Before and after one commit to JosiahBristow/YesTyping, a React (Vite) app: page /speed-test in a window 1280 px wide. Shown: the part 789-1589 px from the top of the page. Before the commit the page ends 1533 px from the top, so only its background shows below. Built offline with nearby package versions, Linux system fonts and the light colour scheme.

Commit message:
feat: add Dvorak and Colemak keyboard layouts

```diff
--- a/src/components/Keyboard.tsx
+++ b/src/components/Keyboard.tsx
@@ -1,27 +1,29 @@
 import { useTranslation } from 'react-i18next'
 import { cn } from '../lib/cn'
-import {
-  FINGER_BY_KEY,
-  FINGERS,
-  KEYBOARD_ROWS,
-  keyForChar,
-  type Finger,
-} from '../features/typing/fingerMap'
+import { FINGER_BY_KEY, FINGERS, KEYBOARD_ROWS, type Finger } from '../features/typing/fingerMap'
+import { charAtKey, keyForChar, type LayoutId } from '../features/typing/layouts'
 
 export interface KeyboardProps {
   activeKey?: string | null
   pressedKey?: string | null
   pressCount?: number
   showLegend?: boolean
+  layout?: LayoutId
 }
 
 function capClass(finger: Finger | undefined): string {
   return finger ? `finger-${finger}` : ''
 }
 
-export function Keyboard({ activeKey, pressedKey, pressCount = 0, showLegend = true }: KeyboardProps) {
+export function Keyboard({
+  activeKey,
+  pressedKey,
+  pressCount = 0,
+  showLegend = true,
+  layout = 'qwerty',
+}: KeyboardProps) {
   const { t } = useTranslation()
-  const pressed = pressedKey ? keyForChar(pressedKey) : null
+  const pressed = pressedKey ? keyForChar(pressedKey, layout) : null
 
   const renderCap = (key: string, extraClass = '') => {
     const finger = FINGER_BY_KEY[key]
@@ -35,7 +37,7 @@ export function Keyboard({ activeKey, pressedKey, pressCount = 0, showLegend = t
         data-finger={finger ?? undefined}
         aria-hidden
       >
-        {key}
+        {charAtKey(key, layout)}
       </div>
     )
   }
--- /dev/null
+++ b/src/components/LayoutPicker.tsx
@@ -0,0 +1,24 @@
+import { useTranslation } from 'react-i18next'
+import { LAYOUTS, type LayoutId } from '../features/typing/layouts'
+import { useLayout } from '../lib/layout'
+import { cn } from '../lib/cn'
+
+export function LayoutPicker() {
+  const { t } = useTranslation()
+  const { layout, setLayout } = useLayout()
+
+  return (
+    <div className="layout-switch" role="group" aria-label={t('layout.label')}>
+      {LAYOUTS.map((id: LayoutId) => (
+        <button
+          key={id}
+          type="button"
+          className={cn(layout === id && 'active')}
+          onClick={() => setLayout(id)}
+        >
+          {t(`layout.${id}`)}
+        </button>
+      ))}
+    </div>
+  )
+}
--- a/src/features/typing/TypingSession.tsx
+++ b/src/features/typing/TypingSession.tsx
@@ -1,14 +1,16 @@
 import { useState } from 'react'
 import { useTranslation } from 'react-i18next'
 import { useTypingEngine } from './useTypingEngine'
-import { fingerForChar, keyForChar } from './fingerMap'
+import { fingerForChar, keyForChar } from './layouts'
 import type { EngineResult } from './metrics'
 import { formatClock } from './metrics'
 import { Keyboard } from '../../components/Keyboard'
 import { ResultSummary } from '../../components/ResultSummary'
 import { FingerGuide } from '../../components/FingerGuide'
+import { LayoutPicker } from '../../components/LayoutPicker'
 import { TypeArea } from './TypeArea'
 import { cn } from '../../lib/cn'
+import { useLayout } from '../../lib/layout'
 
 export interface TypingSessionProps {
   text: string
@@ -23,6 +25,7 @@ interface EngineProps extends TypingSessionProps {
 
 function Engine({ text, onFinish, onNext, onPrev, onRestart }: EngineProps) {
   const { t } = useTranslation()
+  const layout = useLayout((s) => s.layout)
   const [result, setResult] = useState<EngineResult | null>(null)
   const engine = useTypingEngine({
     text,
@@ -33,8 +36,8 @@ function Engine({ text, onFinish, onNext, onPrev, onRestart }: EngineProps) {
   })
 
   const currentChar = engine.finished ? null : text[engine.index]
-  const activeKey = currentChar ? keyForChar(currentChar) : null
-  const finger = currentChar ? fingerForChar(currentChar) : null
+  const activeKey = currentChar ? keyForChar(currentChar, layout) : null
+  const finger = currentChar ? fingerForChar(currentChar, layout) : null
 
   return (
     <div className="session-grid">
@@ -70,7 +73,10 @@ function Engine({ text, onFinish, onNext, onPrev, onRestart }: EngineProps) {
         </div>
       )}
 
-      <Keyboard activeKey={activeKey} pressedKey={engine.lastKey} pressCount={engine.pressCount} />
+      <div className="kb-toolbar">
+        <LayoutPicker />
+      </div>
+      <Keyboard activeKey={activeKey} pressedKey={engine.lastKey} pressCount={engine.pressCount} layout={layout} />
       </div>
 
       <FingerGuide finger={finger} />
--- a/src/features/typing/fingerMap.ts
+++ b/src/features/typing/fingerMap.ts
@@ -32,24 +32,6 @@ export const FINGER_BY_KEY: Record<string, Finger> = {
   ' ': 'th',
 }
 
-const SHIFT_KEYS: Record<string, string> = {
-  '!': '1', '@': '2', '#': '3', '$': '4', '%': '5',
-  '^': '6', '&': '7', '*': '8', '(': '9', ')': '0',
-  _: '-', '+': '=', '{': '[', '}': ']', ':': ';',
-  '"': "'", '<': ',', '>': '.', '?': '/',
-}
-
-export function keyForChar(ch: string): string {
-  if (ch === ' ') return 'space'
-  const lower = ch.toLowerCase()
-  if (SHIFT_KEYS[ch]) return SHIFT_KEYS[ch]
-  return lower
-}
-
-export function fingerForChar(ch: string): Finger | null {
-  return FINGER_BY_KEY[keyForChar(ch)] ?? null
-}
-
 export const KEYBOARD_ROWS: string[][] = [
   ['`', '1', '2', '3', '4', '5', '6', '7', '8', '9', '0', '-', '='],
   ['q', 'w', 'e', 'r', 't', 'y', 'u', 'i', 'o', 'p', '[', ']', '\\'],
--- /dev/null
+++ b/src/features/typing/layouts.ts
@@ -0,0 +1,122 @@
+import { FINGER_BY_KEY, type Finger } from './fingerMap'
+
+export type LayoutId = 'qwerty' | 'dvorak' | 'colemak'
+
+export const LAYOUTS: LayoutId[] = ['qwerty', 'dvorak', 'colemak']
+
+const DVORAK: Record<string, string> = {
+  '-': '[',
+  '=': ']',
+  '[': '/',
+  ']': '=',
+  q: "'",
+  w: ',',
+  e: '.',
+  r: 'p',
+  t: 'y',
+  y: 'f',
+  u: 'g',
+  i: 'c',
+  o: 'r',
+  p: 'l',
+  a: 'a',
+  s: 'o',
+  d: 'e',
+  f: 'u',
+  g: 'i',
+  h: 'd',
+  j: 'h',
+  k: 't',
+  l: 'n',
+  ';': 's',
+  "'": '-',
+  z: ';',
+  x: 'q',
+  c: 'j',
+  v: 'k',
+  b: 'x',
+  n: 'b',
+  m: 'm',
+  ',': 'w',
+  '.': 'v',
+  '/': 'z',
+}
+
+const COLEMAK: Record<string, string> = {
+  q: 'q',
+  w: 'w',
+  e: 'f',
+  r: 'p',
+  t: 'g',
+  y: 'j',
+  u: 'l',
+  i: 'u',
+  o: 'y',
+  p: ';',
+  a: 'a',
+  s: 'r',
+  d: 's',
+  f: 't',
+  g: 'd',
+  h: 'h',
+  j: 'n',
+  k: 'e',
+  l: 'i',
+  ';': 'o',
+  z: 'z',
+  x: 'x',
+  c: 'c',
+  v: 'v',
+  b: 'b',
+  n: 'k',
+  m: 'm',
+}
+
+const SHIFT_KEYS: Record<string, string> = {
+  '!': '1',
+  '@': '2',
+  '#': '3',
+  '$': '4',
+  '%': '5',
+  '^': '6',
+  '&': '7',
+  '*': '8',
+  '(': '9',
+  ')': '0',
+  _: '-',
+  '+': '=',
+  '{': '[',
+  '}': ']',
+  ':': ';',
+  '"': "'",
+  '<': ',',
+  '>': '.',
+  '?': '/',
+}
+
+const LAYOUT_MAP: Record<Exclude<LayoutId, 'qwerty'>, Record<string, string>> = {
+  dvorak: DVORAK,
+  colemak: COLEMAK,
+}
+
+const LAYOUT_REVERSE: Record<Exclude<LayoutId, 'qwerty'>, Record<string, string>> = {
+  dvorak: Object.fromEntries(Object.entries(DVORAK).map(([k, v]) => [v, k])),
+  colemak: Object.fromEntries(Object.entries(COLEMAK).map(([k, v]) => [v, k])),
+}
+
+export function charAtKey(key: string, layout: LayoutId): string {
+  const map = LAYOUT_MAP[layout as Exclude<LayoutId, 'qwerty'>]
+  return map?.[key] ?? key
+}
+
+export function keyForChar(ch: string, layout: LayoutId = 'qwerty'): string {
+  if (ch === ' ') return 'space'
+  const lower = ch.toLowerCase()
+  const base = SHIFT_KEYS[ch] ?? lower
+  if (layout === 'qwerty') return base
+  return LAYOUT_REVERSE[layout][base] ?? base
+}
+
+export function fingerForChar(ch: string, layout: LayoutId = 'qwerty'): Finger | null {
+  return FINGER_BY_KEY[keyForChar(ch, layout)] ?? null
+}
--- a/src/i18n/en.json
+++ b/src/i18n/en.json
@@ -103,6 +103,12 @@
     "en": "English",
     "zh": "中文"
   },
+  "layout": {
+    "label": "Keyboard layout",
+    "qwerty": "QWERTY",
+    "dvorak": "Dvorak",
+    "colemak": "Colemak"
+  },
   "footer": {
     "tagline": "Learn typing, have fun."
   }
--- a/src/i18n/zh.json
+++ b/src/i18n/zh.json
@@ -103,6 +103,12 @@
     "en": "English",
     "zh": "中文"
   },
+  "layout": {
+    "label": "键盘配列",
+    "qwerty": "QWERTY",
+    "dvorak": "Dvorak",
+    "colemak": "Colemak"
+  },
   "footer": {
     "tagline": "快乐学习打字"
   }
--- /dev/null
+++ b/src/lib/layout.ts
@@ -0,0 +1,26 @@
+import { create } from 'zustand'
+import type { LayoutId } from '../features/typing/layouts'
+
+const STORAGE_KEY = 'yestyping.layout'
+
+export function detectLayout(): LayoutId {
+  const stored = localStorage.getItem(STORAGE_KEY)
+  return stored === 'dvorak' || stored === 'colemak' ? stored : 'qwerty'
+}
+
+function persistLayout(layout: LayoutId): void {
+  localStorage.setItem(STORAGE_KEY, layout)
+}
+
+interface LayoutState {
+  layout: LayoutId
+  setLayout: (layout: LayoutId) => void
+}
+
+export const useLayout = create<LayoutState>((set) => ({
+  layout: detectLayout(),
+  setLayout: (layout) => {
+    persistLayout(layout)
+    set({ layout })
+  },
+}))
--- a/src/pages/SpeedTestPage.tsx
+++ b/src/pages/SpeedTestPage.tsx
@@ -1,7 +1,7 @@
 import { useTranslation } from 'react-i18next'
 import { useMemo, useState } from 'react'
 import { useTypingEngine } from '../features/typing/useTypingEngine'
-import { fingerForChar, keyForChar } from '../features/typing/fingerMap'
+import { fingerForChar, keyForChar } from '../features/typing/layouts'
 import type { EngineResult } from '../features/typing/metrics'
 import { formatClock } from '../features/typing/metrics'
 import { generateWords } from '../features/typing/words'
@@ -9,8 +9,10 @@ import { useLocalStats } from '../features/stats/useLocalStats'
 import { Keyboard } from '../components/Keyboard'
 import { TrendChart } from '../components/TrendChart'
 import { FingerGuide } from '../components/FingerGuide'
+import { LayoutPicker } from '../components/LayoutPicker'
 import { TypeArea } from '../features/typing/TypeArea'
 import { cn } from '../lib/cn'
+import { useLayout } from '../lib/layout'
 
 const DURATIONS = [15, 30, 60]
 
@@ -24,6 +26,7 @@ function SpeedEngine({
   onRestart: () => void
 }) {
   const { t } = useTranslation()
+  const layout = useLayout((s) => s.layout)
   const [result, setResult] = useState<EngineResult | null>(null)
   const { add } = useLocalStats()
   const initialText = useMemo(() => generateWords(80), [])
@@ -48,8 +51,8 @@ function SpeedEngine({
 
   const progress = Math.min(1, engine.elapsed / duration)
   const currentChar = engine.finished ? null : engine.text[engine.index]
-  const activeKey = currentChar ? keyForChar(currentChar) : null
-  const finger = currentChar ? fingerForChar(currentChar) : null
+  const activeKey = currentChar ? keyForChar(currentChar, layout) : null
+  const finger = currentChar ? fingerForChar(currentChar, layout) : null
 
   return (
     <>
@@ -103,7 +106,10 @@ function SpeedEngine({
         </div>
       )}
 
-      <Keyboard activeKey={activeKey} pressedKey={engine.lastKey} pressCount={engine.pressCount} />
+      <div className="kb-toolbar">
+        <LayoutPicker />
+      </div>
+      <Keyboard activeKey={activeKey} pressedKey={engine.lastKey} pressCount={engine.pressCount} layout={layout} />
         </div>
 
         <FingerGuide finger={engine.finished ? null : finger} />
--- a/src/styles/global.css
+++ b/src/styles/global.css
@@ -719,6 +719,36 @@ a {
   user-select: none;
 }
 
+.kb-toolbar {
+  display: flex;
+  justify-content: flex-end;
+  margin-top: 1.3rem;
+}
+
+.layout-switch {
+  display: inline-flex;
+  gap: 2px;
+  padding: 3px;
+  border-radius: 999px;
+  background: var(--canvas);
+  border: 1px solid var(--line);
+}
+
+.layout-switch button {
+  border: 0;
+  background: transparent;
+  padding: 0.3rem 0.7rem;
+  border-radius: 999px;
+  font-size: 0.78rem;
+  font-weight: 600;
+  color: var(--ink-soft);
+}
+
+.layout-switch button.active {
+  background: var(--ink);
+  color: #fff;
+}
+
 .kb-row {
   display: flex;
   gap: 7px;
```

-------

# Your goal
Report every line of the entries that carries the word "className".

# Task result
+    <div className="layout-switch" role="group" aria-label={t('layout.label')}>
+          className={cn(layout === id && 'active')}
     <div className="session-grid">
+      <div className="kb-toolbar">
+      <div className="kb-toolbar">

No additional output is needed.